* [WHAT IS BEING ASKED] Start to finish, return the listing below exactly, pictures excluded.

= Beginning of Section =

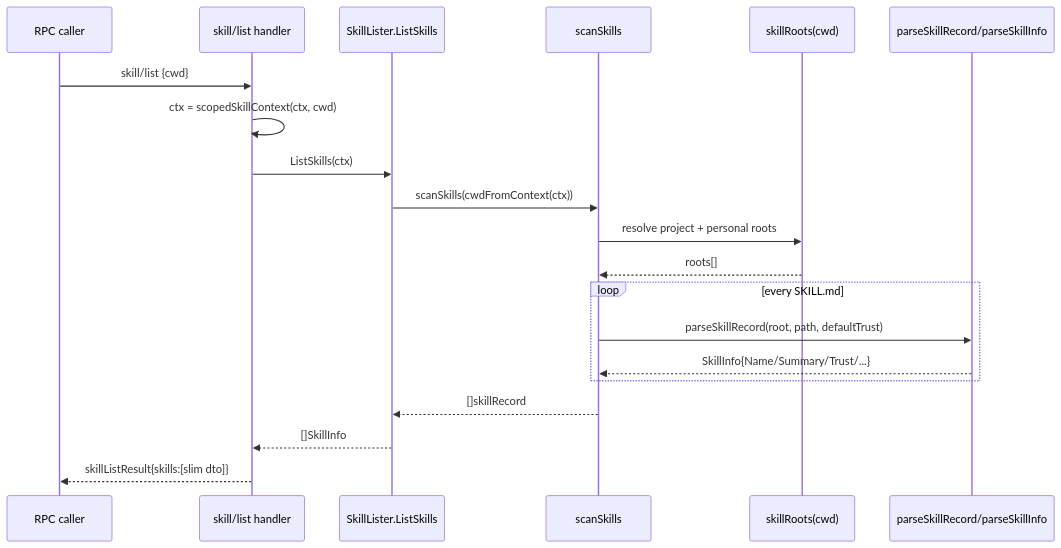
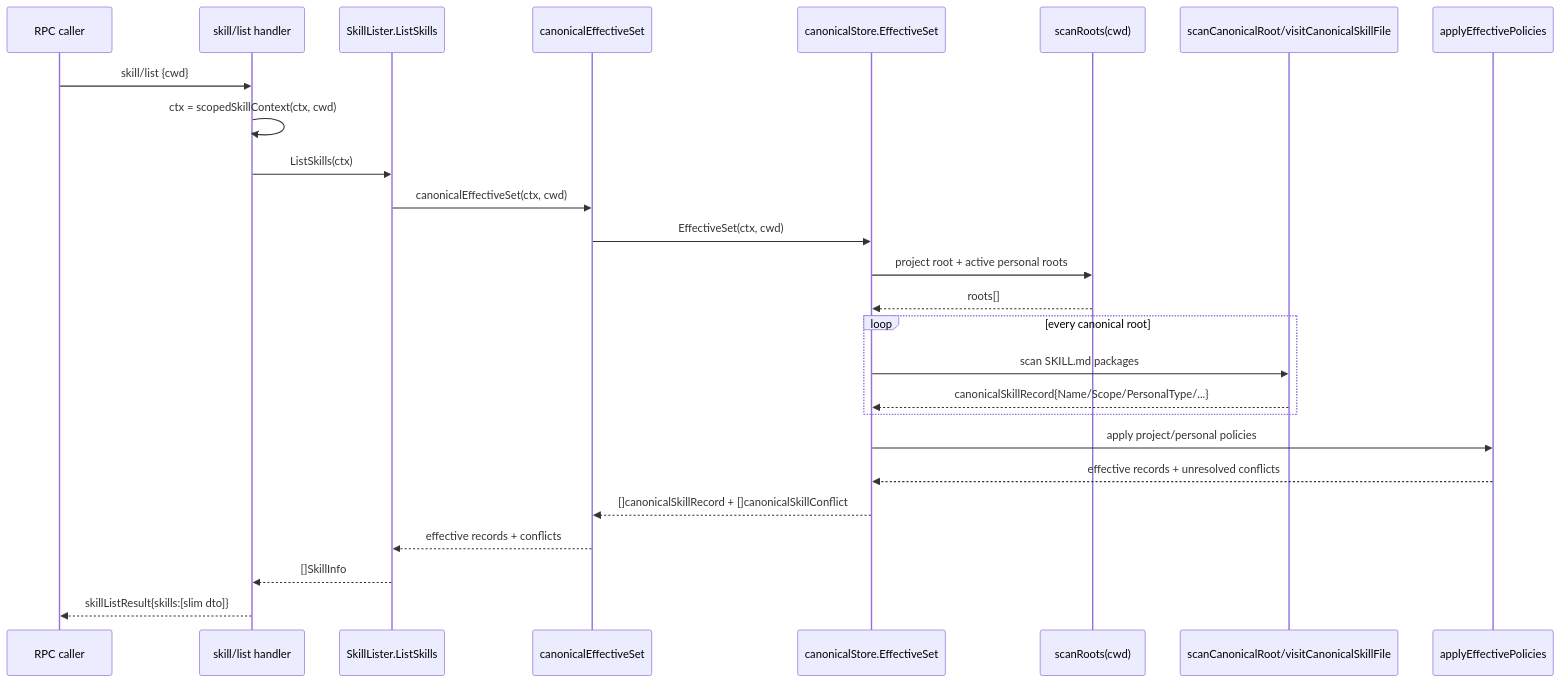
The sixth of 7 diagrams in docs/doc/codemap/07-module-read.md (lihah111222333-cloud/Super-Dolphin-Agent-Cockpit), drawn with Mermaid before and after one commit. The commit also changed other lines of this file and 40 other files, not shown here.

````diff
--- a/docs/doc/codemap/07-module-read.md
+++ b/docs/doc/codemap/07-module-read.md
@@ -330,23 +330,29 @@
 ```mermaid
 sequenceDiagram
     participant C as RPC caller
     participant H as skill/list handler
     participant S as SkillLister.ListSkills
-    participant SCAN as scanSkills
-    participant ROOT as skillRoots(cwd)
-    participant PARSE as parseSkillRecord/parseSkillInfo
+    participant EFF as canonicalEffectiveSet
+    participant STORE as canonicalStore.EffectiveSet
+    participant ROOT as scanRoots(cwd)
+    participant PARSE as scanCanonicalRoot/visitCanonicalSkillFile
+    participant POLICY as applyEffectivePolicies
 
     C->>H: skill/list {cwd}
     H->>H: ctx = scopedSkillContext(ctx, cwd)
     H->>S: ListSkills(ctx)
-    S->>SCAN: scanSkills(cwdFromContext(ctx))
-    SCAN->>ROOT: resolve project + personal roots
-    ROOT-->>SCAN: roots[]
-    loop every SKILL.md
-        SCAN->>PARSE: parseSkillRecord(root, path, defaultTrust)
-        PARSE-->>SCAN: SkillInfo{Name/Summary/Trust/...}
+    S->>EFF: canonicalEffectiveSet(ctx, cwd)
+    EFF->>STORE: EffectiveSet(ctx, cwd)
+    STORE->>ROOT: project root + active personal roots
+    ROOT-->>STORE: roots[]
+    loop every canonical root
+        STORE->>PARSE: scan SKILL.md packages
+        PARSE-->>STORE: canonicalSkillRecord{Name/Scope/PersonalType/...}
     end
-    SCAN-->>S: []skillRecord
+    STORE->>POLICY: apply project/personal policies
+    POLICY-->>STORE: effective records + unresolved conflicts
+    STORE-->>EFF: []canonicalSkillRecord + []canonicalSkillConflict
+    EFF-->>S: effective records + conflicts
     S-->>H: []SkillInfo
     H-->>C: skillListResult{skills:[slim dto]}
 ```
````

= End of Section =

* [EXERCISE OUTPUT]
The sixth of 7 diagrams in docs/doc/codemap/07-module-read.md (lihah111222333-cloud/Super-Dolphin-Agent-Cockpit), drawn with Mermaid before and after one commit. The commit also changed other lines of this file and 40 other files, not shown here.

````diff
--- a/docs/doc/codemap/07-module-read.md
+++ b/docs/doc/codemap/07-module-read.md
@@ -330,23 +330,29 @@
 ```mermaid
 sequenceDiagram
     participant C as RPC caller
     participant H as skill/list handler
     participant S as SkillLister.ListSkills
-    participant SCAN as scanSkills
-    participant ROOT as skillRoots(cwd)
-    participant PARSE as parseSkillRecord/parseSkillInfo
+    participant EFF as canonicalEffectiveSet
+    participant STORE as canonicalStore.EffectiveSet
+    participant ROOT as scanRoots(cwd)
+    participant PARSE as scanCanonicalRoot/visitCanonicalSkillFile
+    participant POLICY as applyEffectivePolicies
 
     C->>H: skill/list {cwd}
     H->>H: ctx = scopedSkillContext(ctx, cwd)
     H->>S: ListSkills(ctx)
-    S->>SCAN: scanSkills(cwdFromContext(ctx))
-    SCAN->>ROOT: resolve project + personal roots
-    ROOT-->>SCAN: roots[]
-    loop every SKILL.md
-        SCAN->>PARSE: parseSkillRecord(root, path, defaultTrust)
-        PARSE-->>SCAN: SkillInfo{Name/Summary/Trust/...}
+    S->>EFF: canonicalEffectiveSet(ctx, cwd)
+    EFF->>STORE: EffectiveSet(ctx, cwd)
+    STORE->>ROOT: project root + active personal roots
+    ROOT-->>STORE: roots[]
+    loop every canonical root
+        STORE->>PARSE: scan SKILL.md packages
+        PARSE-->>STORE: canonicalSkillRecord{Name/Scope/PersonalType/...}
     end
-    SCAN-->>S: []skillRecord
+    STORE->>POLICY: apply project/personal policies
+    POLICY-->>STORE: effective records + unresolved conflicts
+    STORE-->>EFF: []canonicalSkillRecord + []canonicalSkillConflict
+    EFF-->>S: effective records + conflicts
     S-->>H: []SkillInfo
     H-->>C: skillListResult{skills:[slim dto]}
 ```
````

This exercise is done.